━━━━━ MATERIAL FOR THIS TASK

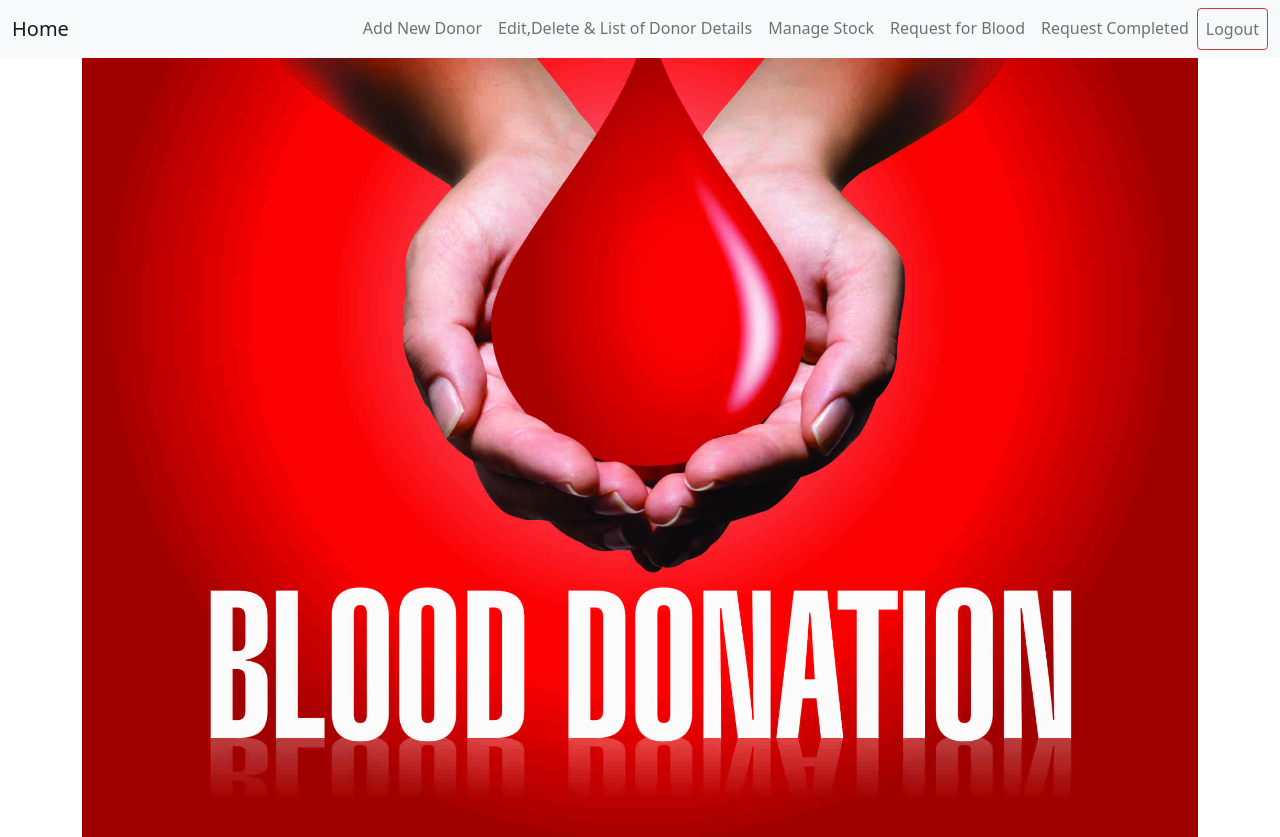
Repository: kshitizJ/Blood-Bank-Management-System-in-jsp
Page: http://localhost/Blood_Bank_Management_System/home.jsp
The author's editor kept a copy of each file at every save. The page is drawn from the files as they stood at one save, then again after the next save.
The browser window is 1280 px wide. The pictures show the whole page.
The page is served by Tomcat 9.

Above is the page before, as saved 2021-04-27 19:38:01.

After the next save:
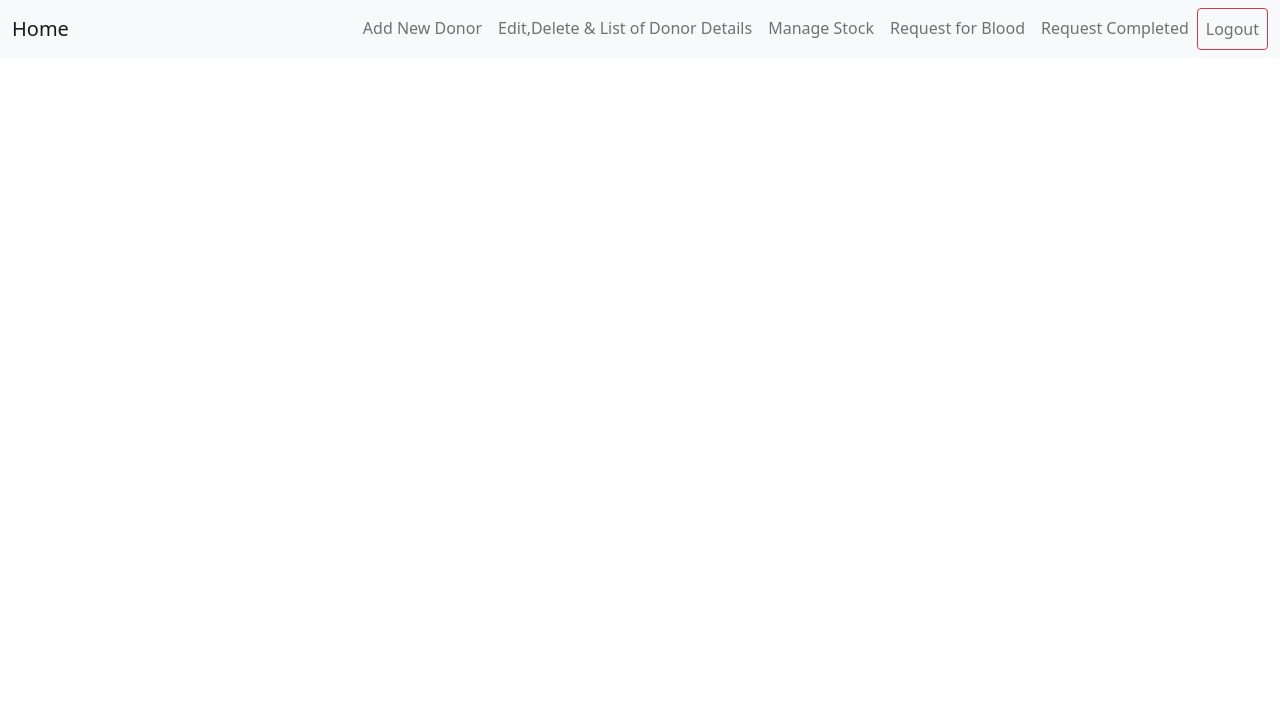
Console error: TypeError: Cannot read properties of undefined (reading 'style')
Saved 6 min 12 s later.
--- a/Blood Bank Management System/WebContent/home.jsp
+++ b/Blood Bank Management System/WebContent/home.jsp
@@ -6,21 +6,11 @@
    <meta charset="UTF-8">
    <meta http-equiv="X-UA-Compatible" content="IE=edge">
    <meta name="viewport" content="width=device-width, initial-scale=1.0">
-   <style>
-      img {
-         width: 100%;
-         height: 609px;
-      }
-   </style>
 </head>
 
 <body>
    <div class="container">
-      <div style="max-width:100%">
-         <img class="img-fluid mySlides" src="welcome.jpg">
-         <img class="img-fluid mySlides" src="admin.PNG">
-         <img class="img-fluid mySlides" src="slide1.jpg">
-      </div>
+
    </div>
 </body>
 <script>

━━━━━━━━━━

▶ [WHAT TO PRODUCE]: Please copy each line of the entries in which the word "class" shows up.

▶ [RESPONSE AREA]:
    <div class="container">
-         <img class="img-fluid mySlides" src="welcome.jpg">
-         <img class="img-fluid mySlides" src="admin.PNG">
-         <img class="img-fluid mySlides" src="slide1.jpg">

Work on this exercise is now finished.